The indictment alleges that from October 2010 to the present, the defendants operated Intracoastal Medical Groups, Inc. (IMG), in Broward County, as a pill mill clinic that offered patients prescriptions for oxycodone and other controlled substances without any legitimate medical purpose and outside the usual course of professional medical practice. According to the charges, individuals, including drug addicts and traffickers, seeking to buy large quantities of oxycodone and other controlled substances would travel from hundreds of miles from other states to obtain prescriptions at the defendants’ clinic. Defendant Jason Boyd operated and financed IMG until the Florida Legislature enacted legislation requiring pain management clinics to be owned by licensed physicians.
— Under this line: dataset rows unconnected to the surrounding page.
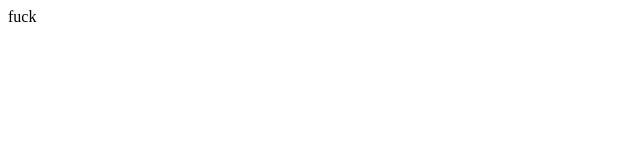
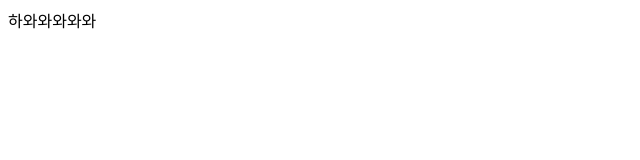
Before and after one commit to Dellil/chanhee.dev, a React (Create React App) app: page / in a window 1280 px wide. Shown: the top 160 px of the page, without its empty margins (0-640 px from the left). Built offline with nearby package versions, Linux system fonts and the light colour scheme; a web font is replaced by a local one.

Commit message:
add dependancies, basic configuration

```diff
--- a/package.json
+++ b/package.json
@@ -1,5 +1,5 @@
 {
-	"name": "chanhee.dev",
+    "name": "chanhee-dev",
     "version": "0.1.0",
     "private": true,
     "dependencies": {
@@ -8,7 +8,8 @@
         "@testing-library/user-event": "^7.1.2",
         "react": "^16.13.1",
         "react-dom": "^16.13.1",
-		"react-scripts": "3.4.3"
+        "react-scripts": "3.4.3",
+        "styled-components": "^5.2.0"
     },
     "scripts": {
         "start": "react-scripts start",
--- a/public/index.html
+++ b/public/index.html
@@ -5,10 +5,7 @@
         <link rel="icon" href="%PUBLIC_URL%/favicon.ico" />
         <meta name="viewport" content="width=device-width, initial-scale=1" />
         <meta name="theme-color" content="#000000" />
-    <meta
-      name="description"
-      content="Web site created using create-react-app"
-    />
+        <meta name="description" content="Chanhee Jang's Portfolio" />
         <link rel="apple-touch-icon" href="%PUBLIC_URL%/logo192.png" />
         <!--
       manifest.json provides metadata used when your web app is installed on a
@@ -24,20 +21,73 @@
       work correctly both with client-side routing and a non-root public URL.
       Learn how to configure a non-root public URL by running `npm run build`.
     -->
-    <title>React App</title>
+        <title>Chanhee Jang</title>
     </head>
     <body>
         <noscript>You need to enable JavaScript to run this app.</noscript>
         <div id="root"></div>
         <!--
-      This HTML file is a template.
-      If you open it directly in the browser, you will see an empty page.
-
-      You can add webfonts, meta tags, or analytics to this file.
-      The build step will place the bundled scripts into the <body> tag.
-
-      To begin the development, run `npm start` or `yarn start`.
-      To create a production bundle, use `npm run build` or `yarn build`.
+IT'S ASCII ART, PLEASE INCREASE THE WIDTH OF THE CONSOLE SIZE WIDELY TO SEE MY WAIFU
+*****,,,,,,,,,,,,,,,,,,,,*%&&&&&&@@@@%*,**,**,********//////*******,,,,,,,,,,,,,,,,,,,,,,,,,,,,,,,,,,,,,,,,**************************,,,,,,,,,,,.....,
+,,*****,,,,,,,,,,,,,,,,,*&&&&&@@@&&@@*,,,,******,*****//////********,,,,,,,,,,,,,,,,,,,,,,,,,,,,,,,,,,,,,,,,**********/////************,,,,,,,,,,,,,,,
+,,,***,,,,,,,,,*********&@@@&&&@@@@@%,,,,,,,,*,********///**//********,,,,,,,,,,,,,,,,,,,,,,,,,,,,,,,,,,,,,,,*****/****///////*****///****,,,,,,,,,,,,
+,,***/**,,,*,,**********/&&&%(////((#/,,,,,*,,,,,********///(###%&@@@@@@@@@@@&/*,,**,,,,,,,,,,,,,,,,,,,,,,,,,,****/////////////////**////***,,,,,,,,,,
+,,******,,,,**/(((#@&/******/////**//*/,,,,,,**,,,*/#######@&&&@@@@@@@@@@@@@@@@@@&@@@@%/*,,**********,,,,,,,,,,,***/////////////////////////***,,,,,,,
+,,,******,*((((((##%@@@(/********,,**//****,*/#####################%%%%%%%%%&@@@@@@@@@@@@@@@@(**************,*,,,***///////////////////////////***,,,,
+**,,,,****///(((((##@@@@@@@&@@&/***,,,,*(##############################%%%%%%%%%@@@@@@@@@@@@@@@@@@%/*****************/////////////////////////(////**,
+***,,*****////(/(((#@@@@&##((((((@/*(###(###(#((###########################%%%%%%%@@&%&@@@@@@@@&@@@@@@@(/**************//((////////////(((((((((((((//
+,********,///////(((&@&###(((((((((((((((((/*((################################%%%%%@%%%%%%@&&@@@@&&@@@@@@&(//***********/((((/////(((((((((((((((((((
+*,,,****,,//***,/,***/(((((/(////////*((***(((((####################################%%%%%%%%%%%%&%@@@&&@@@@@@@&(///*******/((((((//(((((((((((((((((##
+*,,,,**......,,,,,/*////(*((/////////***,((((((((((((#######################################%%%%%%%%&&@&&&@@@@@@@@(//*******/(###((((((((((((((#######
+*,,***.........,,*,*,////*/**/////////.*(((((((((((###############(*//###############(##########%%%%%%%%&#&&&@@@@@@@@(/******//(###(((((((###((((#####
+,,,,,.............*.*,,////,*/////**,,/((((((((((((((##########/**(#################%(///(###########%%%%%%(&&&@@@@@&&@@//*****/(##%##((((((#####((###
+,,,.. ............,,,.,*////*,.,**,,*/(((((((((((((((((((((#(**###%#####%###%########*////*##############%%%%(&&&@@@@@#/%@#/*****/(#%%##((((##%%%%####
+ ... ..................*,**,.,**,,**((((//(((((((((##(#####,(###################/%#%#*///*//###%%%(#########%%%%%%@@@@@@///&%/*****/(#%%%##((####%%%##
+. ..  .... .............,....,,,,**(((*/(((((((#########(*###################/(######*/*/*///###%#%(##%%%%%%%%%%(%%%@@@@@@///(%/*****/#%&&%%#((######%
+.   ...................... ....,,,//**((((((((########(*####/########(//(/##*###(###(########(######(#%###%##%%%##%%&@@@@@@&///(%*****//#%&&%%########
+.......  .............. ..,/.......,,,,.(((((((((((/#%%#((((((((////(###(*/(###(####(%%#######/#(###(/#########%###%%%&@@@@@(&(/*/#******/#%&&&%%####%
+.......... ... .      .*****,........,/(((((((*(*/(/(//((((#(((((((((**/#((###*####/%%%%%%####(##(###(*#########%##/%%%&@@@@@//&/**#*******/#%&&&&%###
+.. . ..  .......... ,,,.,*,,*,.....*((((((//(((((//*(((((((((((/****((((/###(*####(%%%%%%%%####/#/###(#/########(##(/%%%&@@@@@/**%***,,,,,***/#%&&&&%#
+*..... ............,....,,*,*. ..,(((((((((((((/**((//*********/((((((/((((/*(((#(%%%%%%%%%%####(*######/(######%/##/##%%@@@@@&****#,,*,,******/(%%&&&
+**,.... ..........,,,,,,,,*... .*//(((/(((((///*((((///(((((((((//((/((((//(*#((/%%%%%%%%%%%%###*/####/##/(##/####(#//####@@@@@%***,#**,**********(%%%
+****,.,,*,**. **.... .. ....,*////////*///(//*/((/*//((((((((///////(((*(((*(#/(%%%%%%%%%%%%%###,#####/###/(#(####(//*%###%@@@@@//****#***,,,,,,,,,*/#
+****,***,,*****,...,,,,... ////*////,*////*/*((,*///(//////,*////*/(//((#%,(*(####%%%%%%%%%%%%(//((((#(###/((((####//*#####&@@@@&*****,&,**,,,,,,,,,**
+,.////***,*,..//*.,,,.,,,*///////*,,////**,*/*,**//***/*/**///***//((####*/(########%#%%%%%%%%#*#####/%#//*(//##(###*/#####%@@@@@/******#,,,,,,,,,,,,*
+*** ****,*,..,,.,..*//////**////**,(////*.,//***/((((((((((((/(((#####(((((##########%###%%%%%/(((#/#%%%%##/(/#(((##*/######@@@@@%,,,,,,*/*,,,,,,,*,**
+   ...    ...  ./////////*//*///,*///*/*//,(/,//(/((###################(###################%////(((#%%%%%##*/#*((###/*######@@@@@&&,,,,,*,/*,,,,,,,,,,
+..... . ..  ..*.**/////,///*///**/*/,(*(//((///########/*,,,,*(##########################%%((/*//(###%%%%%((/#/(####/,######@@@@@@&@*,,(,,,(,,,,,,,,,,
+......  .,*,.*.**/////.*/**///*///,*/,(#(/##(#/,. ..........*/##(##########################(##*.,,,,,,,,,,*(##/*###///######@@@@@@(&&,*%,,,,&,,,,,,,,,
+   *//*,/,,,*,,///*,.,,..*////,/,**/*((,((,   ......,,#@@@#,#(* ##########################/(,,,,,,,*%&@@*#,,,,/#*/(/*######&@@@@@@#,%#@*,,,,**,,,,,,,,
+******,...**,.*,*,,,,,,,,,,,,**.*,*//#(/*    ,/,.,.....,*(*,(%(##############################,.,,,,,**/(*(##(,,,%(#*(######@&@@@@@%,,@#,,,,,,(,,,,,,,,
+,..,,,,,,,,,.*,,,,,,,,,,,,,,,,,////(/(/    */(#.........#*..,%#####################%&@@####%%/.*(*,,,//,,%%%%#/,,(#/######&&&@@@@@&/@%#,,,,,,/*,,,,,,*
+,,,,,,,,,,,,,,.*.,,,,,,,*///,**////(#*   ./####. ./*(#((((*,/(######################@@@@@%#######%###((*,%%%%%**##(######&%#@@@@@@&@/,(,,,,,/,,,,*****
+(*,,,,,,,,,,,,,,,,,,,//////*.*////######(, (###%#*(##################################%@@&###################%%#%/((#####&/(@@@@@@@(,,,,,,,,,/,,*****,,
+,,,,,,((/***,,,,,/////////*.,,/((/(#(((((((((((((((((((((((((((######################(#################%(*//*,(//(####%//#@@@@@@@@*,,,,,,,,,,,,,,,,,,,
+.,,*//((//,,,*///////////*//( ((((((((((((((((((((((((((((((((((#####################/################((((((((///(/**///@@@@@@@@@&,,,,/....,,,,,,,,,,*
+/////////,,////////////,/*,(##,#((((((((((((((((((((((((((((((((#####################(#######################(((**/(##@@@@@@@@&@@/,,,&,....,,,,,,*****
+////////*////,.//////*//////*(((((((((((((((((((((((((((((((((((#(##########################################%#/((((%@@@@&@@@@@(@&,,%*,..,,,,,*********
+//////////*.,./////,,//////,**((((((((((((((((((((((((((((((((((##########################################*(((,((&@@@&&&@@@@%/*&,,,,,,,,**************
+////,,//***,.,///,*//(((////*,((((((((((((((((((((((((((((((((#######################################/#%#((*(((@&#&&&&%%//////*//**,,********,**,,,,,,
+*((,*//.//,,.*//..//(((*(((//,#(((((((((((((((((((((((((#(###################((///((#%################((#/((/##(##(///***///////*(/**,,,,,,*,,,,,,,,,*
+#((,/**,/*,,./*..,,/(((/(((////,/((((((((((((((((((((##############/,*/*****//////////*,*,,############%*(%(#%%%&@**///***///////*(/*,,,,,,,,,,,,,,,,,
+##/**/*//,,*.*..,,,.,/(((/*//////,#(((((((((((((################************/////////////,**,###########%%%%%%%%@#/*////**////*//#@((/*,,,,,,,,,,,,,,,
+##***/,/*,/,...,,,,,,,, */(##,*////(((#(((((####################*******////////(((((((((//,,(############%%%%%%@@//*/////*/////*(&@@@((/******,,,***,,
+##.,/,//,**,,..,,,,,,,....,.,(#(###((#((##########################(,//////////((((((((((((*#############%%%%%%@@/****/////*////(/(@@@@%%#(/***********
+%#****/,*/,,..,,,,,,,,......... ((#*&/##(#############################,///////(/((((((((*################%%%&@@(***///////*///(((%#@@@@&%&&%(/#/******
+%///,/*//,,,.,,,,,,,,............,.......(%(############################((((/((/(((((/###################%%@@@(****///////////((#@@#&@@@@%%&&@#*******
+%,/,////,,..,,,,,,,,,...................,,./&(##################################(#######################%&@@&/*****///////////(#@@@@%&@@@@@%%%&&#&#**,
+(/*////,,.,,,,,,,,,,.........,..*..*,,.......,&#######################################################%%@@%#/**%***///////////(((@@@@@&@@@@@@%%%@@&#*#
+,/,///,,.,,,*,,,,,,,.......,..,(/..,............*&##################################################%&@@*/,*//&****(*//////////((%@@@@@&@@@@@@@%%&@@@&
+*,///,,.,,,*.,,,,,,........*,,,.*...................##############################################%@&*****,********(*//////////(((#@@@@@@@@@@@%@@@%&@@
+*///,..,,**,,,,,,,..................................,//*/#######################################%/***,*************/////////////((((#@@@@@@@@@@&&%&@@%
+//*..,.,**,,,,,,,....................................//////(,*##############################%*,,,*,,,,************//(*//////*/////(((##@@@@@&@@@@&&&&%
+/,.,,,***,,,,,,,, ...................................///////////(/*,(####################/.,,,,,,,,,*,************//////////*//////((((##@@@@@&@@@%&&&
+.,,,****,.,,,,,, ..........,................ ........////////////////((((,,##########(*/,,,,,,,,,,,**,**************/(*////////////(/((((((#@@@@@@@@%&
+,******.....,,,......................................///////////(//(((((((((((((/**((((.,,,,,,,,,*,,,,**********,*///////////*///////(/(((((((#@@@@&@%
+*****,..,...,,..........,,./@@@@@@@@@%*.,,..,........(((////(/(/((,,*(((((((((((**(((((,,,,,,,,,,*,,,*********,****/*//*/////(////*///((///(((((((%@@&
+****........,.........,(@@@@@@@@@@@@@@@@@@@@@#,.,..,*,,,,/*(/*,/,,//,*,,,((*,,,**(*(/((,,,,,,,,,,*,,,***************////**///((/////////((((/(((((((((
+,*,.................*@&&%###(##%&&@@@@@@@@@@@@@@@@@/,. ,**,,**(,/,./,,/(,*,,((.,/**,,*/.,,,,,,,,,*,,*********,*,*****///(*////%((////*/////(((((//////
+,.................,//////////////((((@@@@%@@@@@@@&@@@@@((&&&%(*,,//(*,,,**/*,/**/(%/,*/**,,,,,***,,***************///////(*///@&%///////////////((((((
 -->
     </body>
 </html>
--- a/src/App.js
+++ b/src/App.js
@@ -1,11 +1,7 @@
 import React from 'react';
 
 function App() {
-    return (
-        <div className="App">
-            <div>fuck</div>
-        </div>
-    );
+    return <div>하와와와와와</div>;
 }
 
 export default App;
--- /dev/null
+++ b/src/font.css
@@ -0,0 +1 @@
+@import url(https://fonts.googleapis.com/earlyaccess/nanumgothiccoding.css);
--- a/src/index.js
+++ b/src/index.js
@@ -1,6 +1,7 @@
 import React from 'react';
 import ReactDOM from 'react-dom';
 import App from './App';
+import './font.css';
 
 ReactDOM.render(
     <React.StrictMode>
```
Also changed, not shown: 2 other files (tests, documents, lock files or other folders). Lines whose indentation alone changed are shown as unchanged.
At that time, ownership of IMG was transferred on paper to a physician and in March 2012, to Dr. Chowdary.
To execute the scheme, IMG employed doctors, like defendant Vijay Chowdary, who agreed to prescribe oxycodone and other controlled substances to patients without regard to medical necessity, with only a cursory physical examination of the patient, and in violation of numerous federal and state laws and DEA regulations regarding the storage and distribution of controlled substances. To accomplish the scheme, the defendants created and used a number of false documents. For example, the defendants used phony Florida identification cards to make it appear that all of IMG’s patients were residing in Florida. The defendants also made and used false MRI reports, and discarded urinalysis results that showed that patients were using cocaine and other drugs, advising the patients to return when their urine was clean. The clinic allowed and encouraged the use of “sponsors,” a practice in pill mills where an individual “sponsors” a group of patients in the clinic and pays all of the expenses associated with clinic visit in return for all or a portion of the pills prescribed.
U.S. Attorney Wifredo A. Ferrer stated, “As this case demonstrates, federal and local law enforcement continue to stand united to tackle the pill mill epidemic that has plagued Broward County and our state. Together, we are making a positive difference, as we continue to bring down these unscrupulous doctors and drug dealers who seek to hide behind a medical license. Pill mill operators be warned: we are not done yet.”
Mark R. Trouville, DEA Special Agent in Charge stated, “This is a text book example of an illegal prescription drug trafficking organization. These rogue doctors and greedy drug dealers tried to make a pill mill look like a legitimate business. The days of profiting from these crimes have come to an end for these seven defendants. The diversion of pharmaceutical drugs remains a priority for the DEA and our law enforcement partners in South Florida. We will stay committed to ridding our communities of those who look to become rich from the diversion of powerful prescription medications.”
“I’m extremely proud of the hard work and dedication our investigators have put into building a solid case against these suspects,” Sheriff Scott Israel said. “This group is made up of drug traffickers passing themselves off as businessmen and medical patients and unscrupulous clinicians pretending to be medical professionals. They did all of this to further their criminal enterprise without concern for the people whose lives they were putting at risk.”
If convicted, the defendants face up to 20 years in prison for conspiracy to distribute, dispense and possess oxycodone; up to 20 years for distributing, dispensing, and aiding and abetting the distribution and dispensing, of oxycodone outside the usual course of professional practice and not for a legitimate medic
al purpose; and up to 20 years for maintaining a location for the distribution of narcotics. Lastly, defendant Boyd faces up to 20 years on the money laundering charges.